Of the 179 lawyers sanctioned, 15 were disbarred, 16 were disbarred by consent, 26 were suspended for terms ranging from three months to three years, 13 were censured, 31 were reprimanded, 38 were admonished and 40 were temporarily suspended on an emergency basis.
The three most common types of offenses remained unchanged from prior years. The most common grounds for discipline were gross and patterned neglect (18 percent); knowing misappropriation of trust funds (14.4 percent); and other money offenses, including negligent or reckless appropriation, serious recordkeeping deficiencies, failure to safeguard funds and escrow violations (12.9 percent).

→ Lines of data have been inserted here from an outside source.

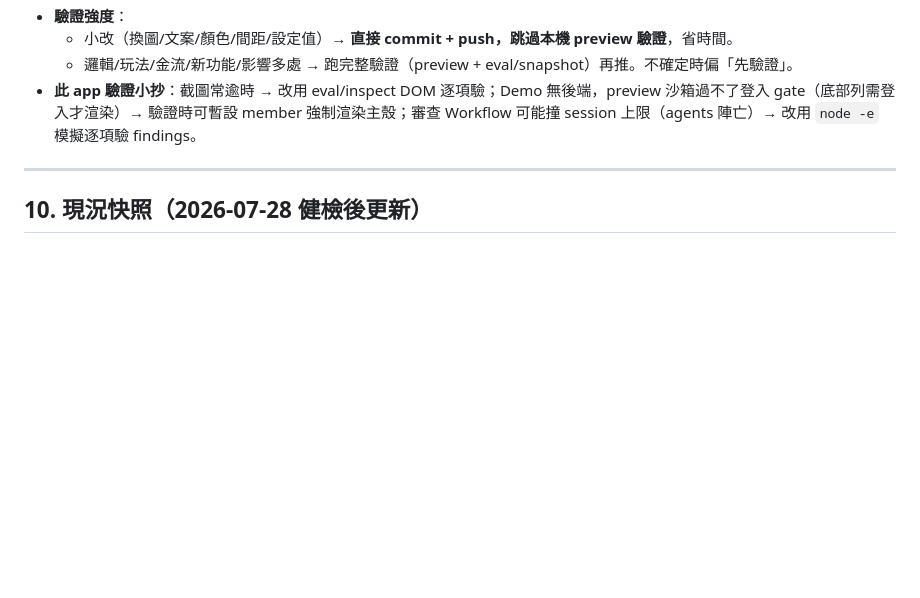
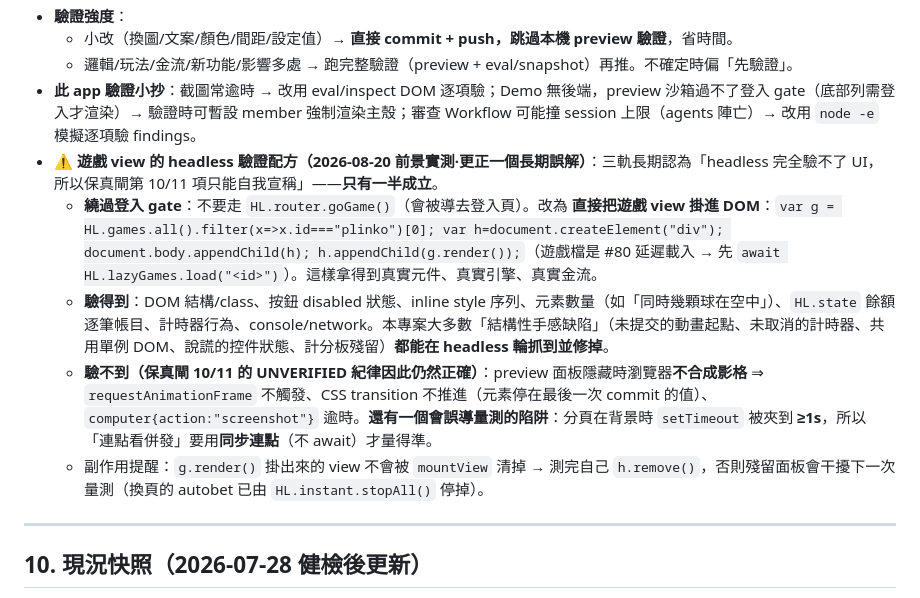
Before and after one commit to jack791212/apex-win-prototype, a Markdown page: CLAUDE.md, the part around the change. Rendered like a GitHub page; blank space fills up the shorter version.

Commit message:
docs(handoff): CLAUDE.md §9 補「遊戲 view 的 headless 驗證配方」——更正三軌『headless 完全驗不了 UI』的長期誤解
實測結論：繞過登入 gate 的方法是直接把 g.render() 掛進 DOM（別走 router.goGame），
於是 DOM/狀態/inline style 序列/元素數量/餘額逐筆帳目/計時器行為全都量得到——本專案大多數
結構性手感缺陷（未提交的動畫起點、未取消的計時器、共用單例 DOM、說謊的控件狀態、計分板殘留）
都能在 headless 輪抓到並修掉。真正驗不到的只有「畫面有沒有在動」：面板隱藏時不合成影格
⇒ rAF 不觸發、CSS transition 不推進、截圖逾時；且背景分頁 setTimeout 被夾到 ≥1s（量併發要用同步連點）。
⇒ 保真閘 10/11 的 UNVERIFIED 紀律（G8①）仍正確，但不該被當成「headless 什麼都不能驗」。

Co-Authored-By: Claude Opus 5 <noreply@anthropic.com>

```diff
--- a/CLAUDE.md
+++ b/CLAUDE.md
@@ -184,6 +184,11 @@
   - 小改（換圖/文案/顏色/間距/設定值）→ **直接 commit + push，跳過本機 preview 驗證**，省時間。
   - 邏輯/玩法/金流/新功能/影響多處 → 跑完整驗證（preview + eval/snapshot）再推。不確定時偏「先驗證」。
 - **此 app 驗證小抄**：截圖常逾時 → 改用 eval/inspect DOM 逐項驗；Demo 無後端，preview 沙箱過不了登入 gate（底部列需登入才渲染）→ 驗證時可暫設 member 強制渲染主殼；審查 Workflow 可能撞 session 上限（agents 陣亡）→ 改用 `node -e` 模擬逐項驗 findings。
+- **⚠️ 遊戲 view 的 headless 驗證配方（2026-08-20 前景實測·更正一個長期誤解）**：三軌長期認為「headless 完全驗不了 UI，所以保真閘第 10/11 項只能自我宣稱」——**只有一半成立**。
+  - **繞過登入 gate**：不要走 `HL.router.goGame()`（會被導去登入頁）。改為 **直接把遊戲 view 掛進 DOM**：`var g = HL.games.all().filter(x=>x.id==="plinko")[0]; var h=document.createElement("div"); document.body.appendChild(h); h.appendChild(g.render());`（遊戲檔是 #80 延遲載入 → 先 `await HL.lazyGames.load("<id>")`）。這樣拿得到真實元件、真實引擎、真實金流。
+  - **驗得到**：DOM 結構/class、按鈕 disabled 狀態、inline style 序列、元素數量（如「同時幾顆球在空中」）、`HL.state` 餘額逐筆帳目、計時器行為、console/network。本專案大多數「結構性手感缺陷」（未提交的動畫起點、未取消的計時器、共用單例 DOM、說謊的控件狀態、計分板殘留）**都能在 headless 輪抓到並修掉**。
+  - **驗不到（保真閘 10/11 的 UNVERIFIED 紀律因此仍然正確）**：preview 面板隱藏時瀏覽器**不合成影格** ⇒ `requestAnimationFrame` 不觸發、CSS transition 不推進（元素停在最後一次 commit 的值）、`computer{action:"screenshot"}` 逾時。**還有一個會誤導量測的陷阱**：分頁在背景時 `setTimeout` 被夾到 **≥1s**，所以「連點看併發」要用**同步連點**（不 await）才量得準。
+  - 副作用提醒：`g.render()` 掛出來的 view 不會被 `mountView` 清掉 → 測完自己 `h.remove()`，否則殘留面板會干擾下一次量測（換頁的 autobet 已由 `HL.instant.stopAll()` 停掉）。
 
 ---
 
```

The OAE's efficiency continues to improve. Compliance with investigation time goals increased to 84 percent from 83 percent in 2011, 81 percent in 2010, 80 percent in 2009 and 77 percent in 2008.
The district ethics committees, which also conduct investigations, followed suit. They completed 78 percent of investigations within time goals, compared with 76 percent in 2011, 73 percent in 2010, and 70 percent each in 2009 and 2008.

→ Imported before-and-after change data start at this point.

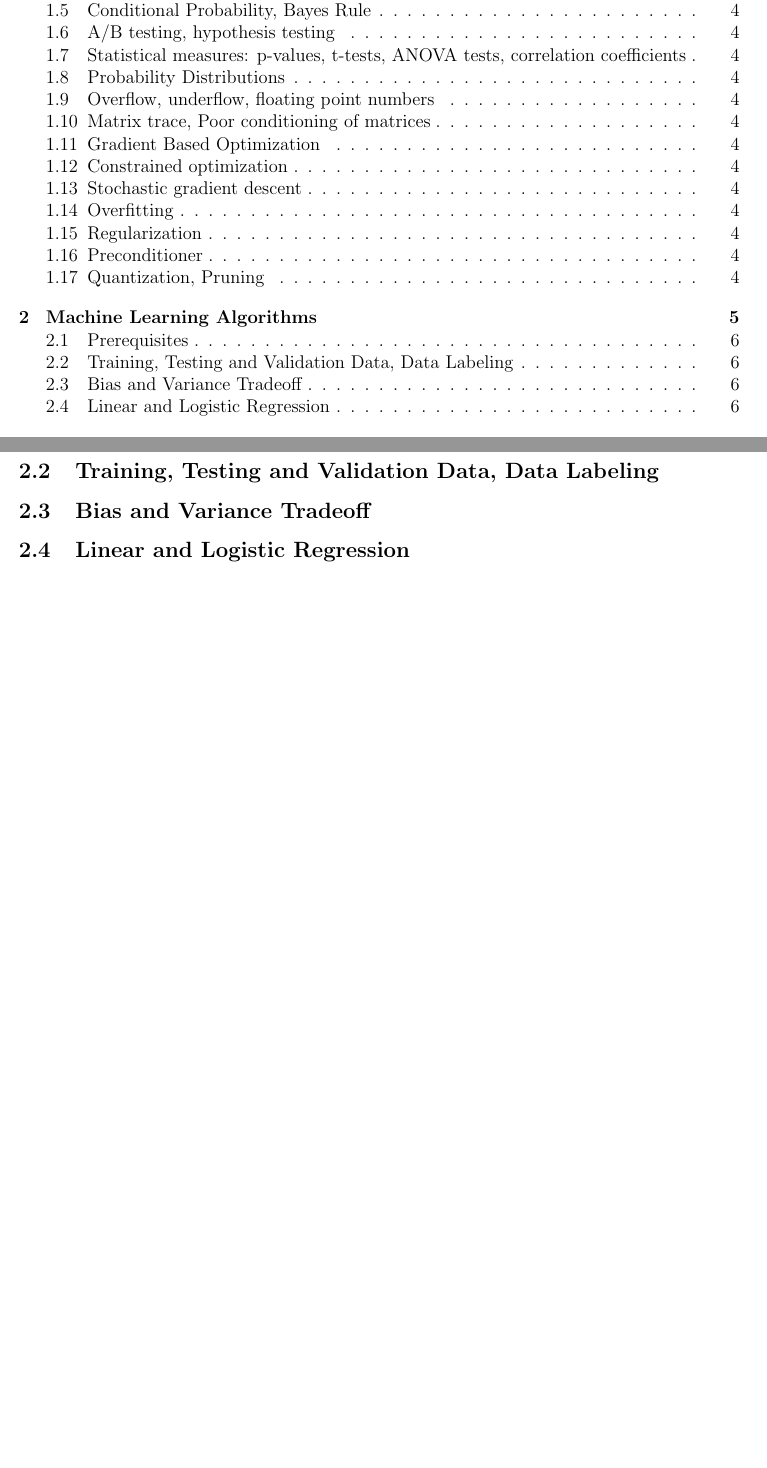
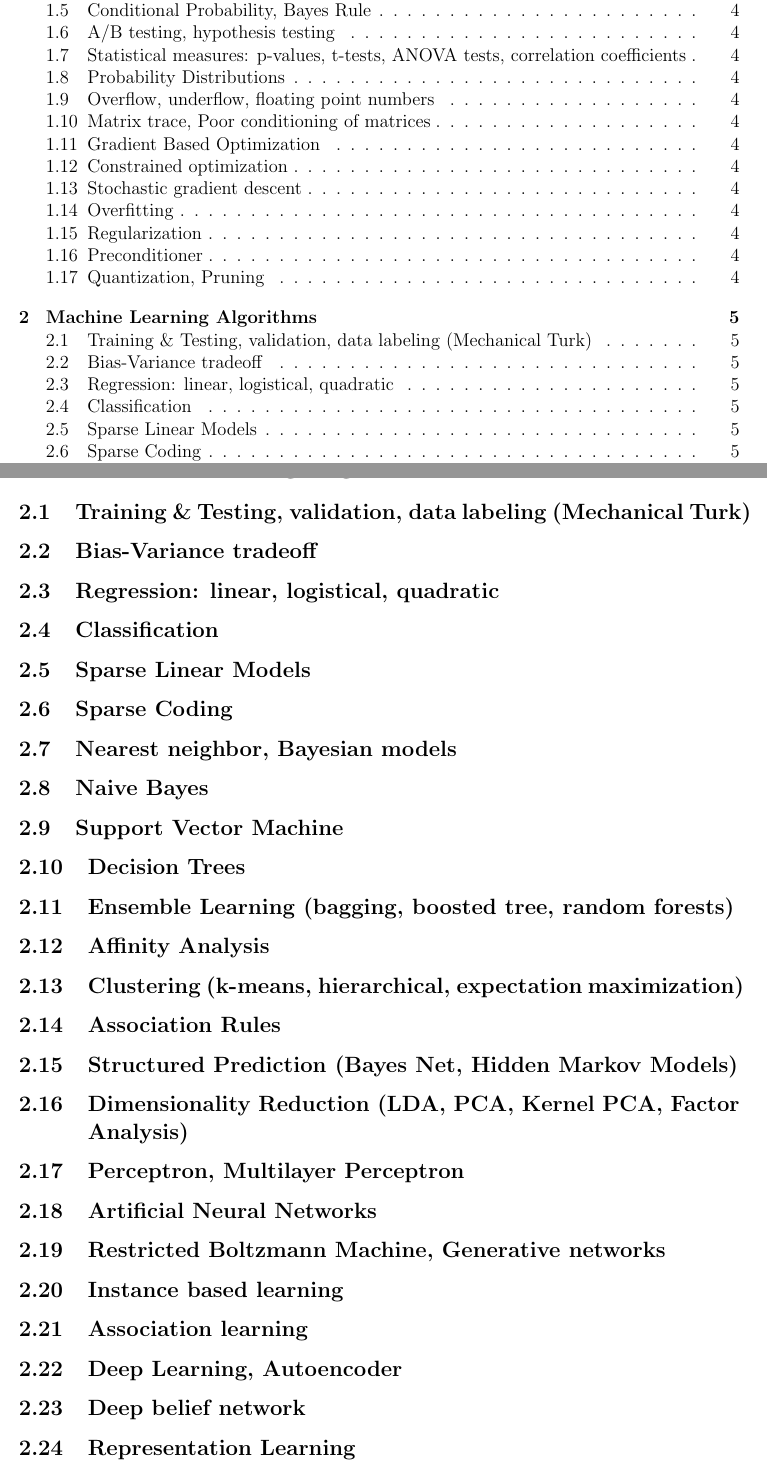
Before and after one commit to srohrer32/ai-ToC, a LaTeX document (notes.tex, which reads ml.tex): two parts of pages 1 and 6 of 10 before the commit and two parts of pages 1 and 5 of 7 after it, joined at a grey line, cut so that both start at the same text, the shorter picture padded with empty space. Compiled offline with pdfLaTeX.

Commit message:
initial ToC

```diff
--- a/ml.tex
+++ b/ml.tex
@@ -4,11 +4,50 @@
 %
 % Samuel Rohrer
 
+\subsection{Training \& Testing, validation, data labeling (Mechanical Turk)}
 
-\ss{Prerequisites}
+\subsection{Bias-Variance tradeoff}
 
-\ss{Training, Testing and Validation Data, Data Labeling}
+\subsection{Regression: linear, logistical, quadratic}
 
-\ss{Bias and Variance Tradeoff}
+\subsection{Classification}
 
-\ss{Linear and Logistic Regression}
+\subsection{Sparse Linear Models}
+
+\subsection{Sparse Coding}
+
+\subsection{Nearest neighbor, Bayesian models}
+
+\subsection{Naive Bayes}
+
+\subsection{Support Vector Machine}
+
+\subsection{Decision Trees}
+
+\subsection{Ensemble Learning (bagging, boosted tree, random forests)}
+
+\subsection{Affinity Analysis}
+
+\subsection{Clustering (k-means, hierarchical, expectation maximization)}
+
+\subsection{Association Rules}
+
+\subsection{Structured Prediction (Bayes Net, Hidden Markov Models)}
+
+\subsection{Dimensionality Reduction (LDA, PCA, Kernel PCA, Factor Analysis)}
+
+\subsection{Perceptron, Multilayer Perceptron}
+
+\subsection{Artificial Neural Networks}
+
+\subsection{Restricted Boltzmann Machine, Generative networks}
+
+\subsection{Instance based learning}
+
+\subsection{Association learning}
+
+\subsection{Deep Learning, Autoencoder}
+
+\subsection{Deep belief network}
+
+\subsection{Representation Learning}
```
Also changed, not shown: lang.tex (+1 -1 lines), notes.tex (+0 -4 lines), ml.tex (14 more changed lines).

Investigatory time goals, set by the Supreme Court, are six months if the case is designated "standard," or nine months if it's "complex."
Standard cases — which might involve client neglect, lack of communication or other routine charges — are investigated locally by a member of the district ethic committee, who issues a report to the committee chair. The committee in turn determines whether a formal complaint should be filed or the matter should be dismissed.
Complex cases — which typically involve multiple claims, criminal conduct or financial offenses — are handled by full-time OAE staff investigators.
Actual completion times vary, depending on how cooperative the respondent is and how difficult it is to obtain and analyze documents such as bank records, Centinaro says.
Before the investigation begins, the grievance is examined and, if viable claims are found, the matter is docketed — a process that's usually done within a few weeks, Centinaro says.
After the investigation, the matter may be dismissed, or the attorney could be referred to a diversionary program or formally charged in a complaint.
Officials aim to have complaints heard within six months, before one of the 18 district ethics committees if it's a standard case or before a special ethics master if it's complex.
The decisions then are reviewed by the Disciplinary Review Board, and final discipline is determined by the Supreme Court.
Bar Keeps on Growing
Grievances, complaints and sanctions fluctuate over time, but one metric has remained constant: perennial growth in attorney population, which has persisted right through the recession and economically stagnant years.
The 91,387 lawyers registered by year's end was 1.9 percent more than in 2011 (89,673). That's up 11.7 percent from five years ago (81,684), 15.5 percent from a decade ago (79,145) and 138 percent from 25 years ago (38,408).
Growth has been steady but less dramatic than the decades following 1970. That year, there were 11,408 lawyers; by 1990, that number had nearly quadrupled to 43,775.
According to the OAE, 2005 marked the only attorney population decrease in state history — to 77,434 from 81,617, a 5.1 percent decrease.
But not only was it anomalous, it was to be expected: that's the year the Supreme Court for the first time invoked Rule 1:28-2(c), which had been adopted the prior year and provided for license revocation for attorneys who have been ineligible to practice for seven consecutive years because of nonpayment of annual registration fees. In total, the court yanked 5,999 licenses.
Lawyer population, as in prior years, well outpaced general population growth. New Jersey's population of 8.865 million for 2012 is not quite a .5 percent increase over 2011 (8.821 million).
As a result, the layperson-to-lawyer ratio once again contracted, for the eighth year running. At year's end, there was one lawyer for every 97 residents, compared with 98:1 in 2001, 100:1 in 2010, 102:1 in 2009, 104:1 in 2008, 106:1 in 2007, 109:1 in 2006 and 113:1 in 2005.
The decades-long trend could be coming to an end, though, according to Centinaro.
"In a few years, you will see a decrease in the number of attorneys because finally enrollment in law schools" has declined, he says.